── RECORDS FOR THIS TASK
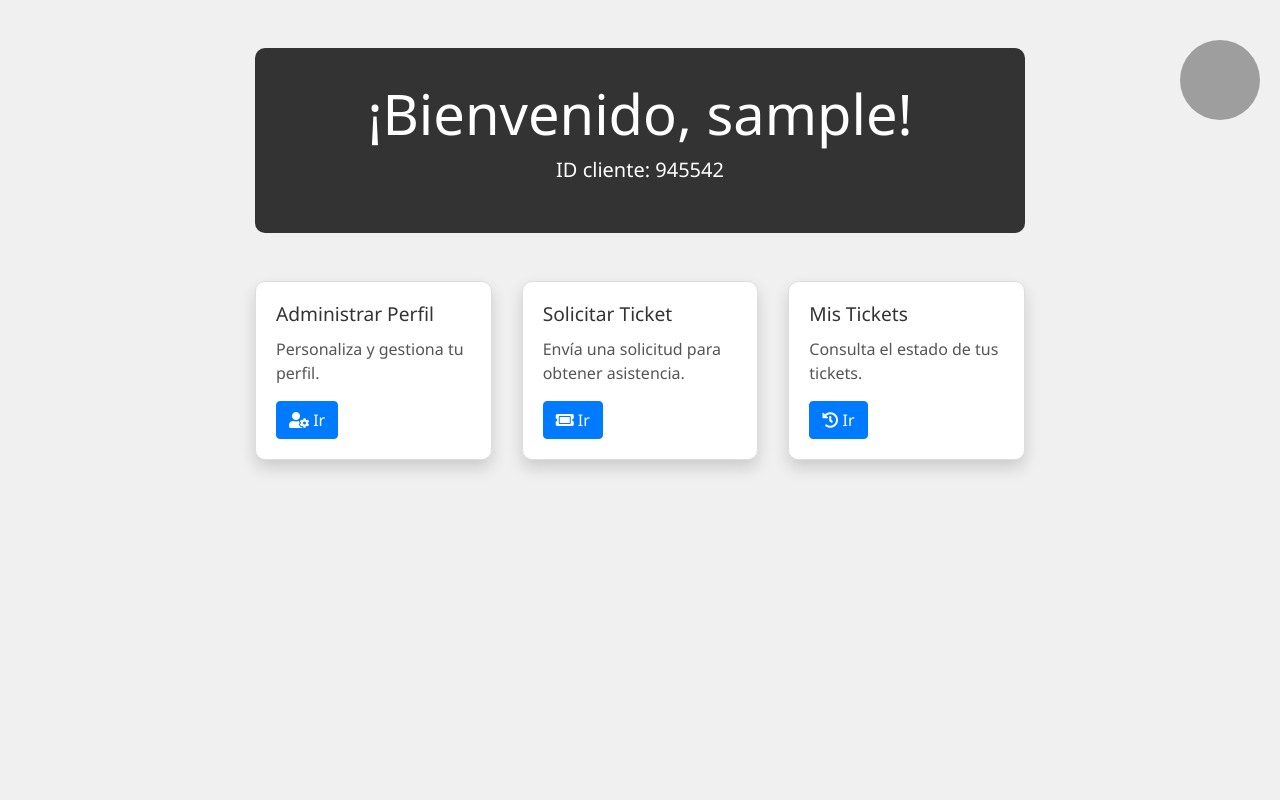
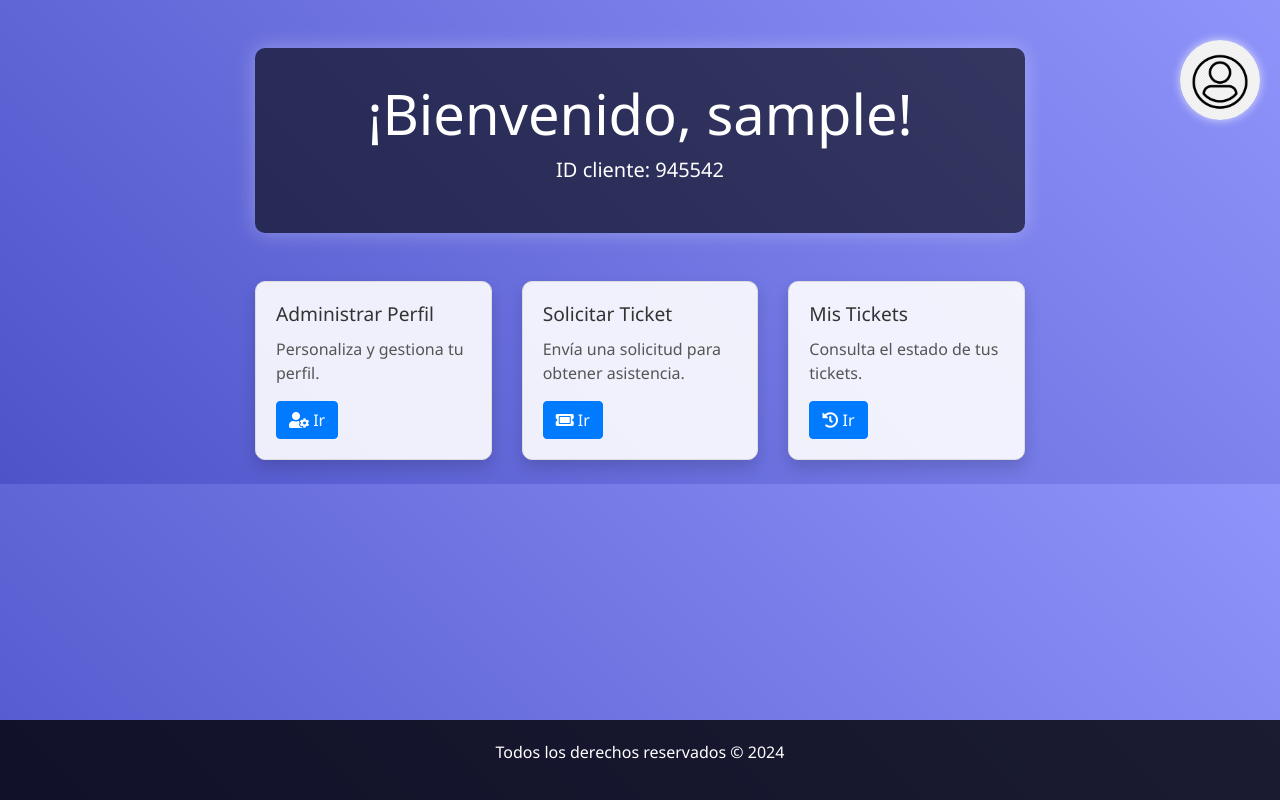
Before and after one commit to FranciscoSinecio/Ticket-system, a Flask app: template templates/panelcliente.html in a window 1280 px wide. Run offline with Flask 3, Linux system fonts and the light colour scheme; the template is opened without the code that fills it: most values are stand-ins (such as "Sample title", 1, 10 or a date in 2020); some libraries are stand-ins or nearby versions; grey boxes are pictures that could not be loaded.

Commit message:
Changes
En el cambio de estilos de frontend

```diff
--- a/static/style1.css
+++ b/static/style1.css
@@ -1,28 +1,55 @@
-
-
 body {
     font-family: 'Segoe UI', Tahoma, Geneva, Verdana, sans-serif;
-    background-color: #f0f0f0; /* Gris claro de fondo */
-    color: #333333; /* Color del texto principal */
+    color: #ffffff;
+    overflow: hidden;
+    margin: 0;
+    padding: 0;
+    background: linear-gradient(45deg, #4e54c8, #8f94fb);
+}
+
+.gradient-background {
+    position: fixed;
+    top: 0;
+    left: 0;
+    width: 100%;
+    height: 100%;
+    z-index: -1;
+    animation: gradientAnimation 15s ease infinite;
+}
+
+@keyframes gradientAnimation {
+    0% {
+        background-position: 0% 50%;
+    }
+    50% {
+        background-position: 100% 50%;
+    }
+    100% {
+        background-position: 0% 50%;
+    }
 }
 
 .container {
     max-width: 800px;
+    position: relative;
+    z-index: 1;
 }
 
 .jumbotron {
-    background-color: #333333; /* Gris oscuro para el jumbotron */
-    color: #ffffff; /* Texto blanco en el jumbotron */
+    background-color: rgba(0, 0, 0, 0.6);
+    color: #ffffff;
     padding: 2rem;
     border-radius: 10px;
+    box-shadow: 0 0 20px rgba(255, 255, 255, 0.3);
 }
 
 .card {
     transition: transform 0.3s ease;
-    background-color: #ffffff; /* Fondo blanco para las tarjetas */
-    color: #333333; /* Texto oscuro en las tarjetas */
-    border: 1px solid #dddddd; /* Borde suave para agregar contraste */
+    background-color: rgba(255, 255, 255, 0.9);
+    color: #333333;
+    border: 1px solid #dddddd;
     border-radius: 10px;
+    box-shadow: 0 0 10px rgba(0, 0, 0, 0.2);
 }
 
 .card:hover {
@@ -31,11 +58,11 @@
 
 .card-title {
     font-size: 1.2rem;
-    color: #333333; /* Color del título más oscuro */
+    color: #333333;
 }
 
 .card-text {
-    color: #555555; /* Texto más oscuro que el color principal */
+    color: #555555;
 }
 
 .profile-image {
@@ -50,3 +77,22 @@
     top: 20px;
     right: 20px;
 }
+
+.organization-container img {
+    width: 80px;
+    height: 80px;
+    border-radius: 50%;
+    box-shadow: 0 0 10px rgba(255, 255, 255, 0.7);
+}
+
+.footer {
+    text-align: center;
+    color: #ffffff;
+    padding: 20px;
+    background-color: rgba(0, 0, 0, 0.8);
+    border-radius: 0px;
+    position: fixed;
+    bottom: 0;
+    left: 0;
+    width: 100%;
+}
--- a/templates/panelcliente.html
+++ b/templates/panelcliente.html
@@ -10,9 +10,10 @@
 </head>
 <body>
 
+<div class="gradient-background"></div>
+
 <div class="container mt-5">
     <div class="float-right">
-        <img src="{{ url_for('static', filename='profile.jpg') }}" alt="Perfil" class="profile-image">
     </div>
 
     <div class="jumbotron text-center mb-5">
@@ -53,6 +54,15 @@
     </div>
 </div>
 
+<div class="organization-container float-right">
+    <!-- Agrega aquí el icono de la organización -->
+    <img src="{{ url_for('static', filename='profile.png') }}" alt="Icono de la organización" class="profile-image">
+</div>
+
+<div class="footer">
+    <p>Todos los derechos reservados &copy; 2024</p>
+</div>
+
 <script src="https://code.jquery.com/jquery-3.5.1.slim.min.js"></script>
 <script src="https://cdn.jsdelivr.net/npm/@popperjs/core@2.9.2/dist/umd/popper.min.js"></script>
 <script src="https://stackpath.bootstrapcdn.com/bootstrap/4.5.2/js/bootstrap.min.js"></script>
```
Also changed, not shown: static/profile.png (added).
────
_WORK INSTRUCTION:_ If a line of the data contains the word "background", count it; say how many such lines there are and nothing else.

_RESPONSE:_ 12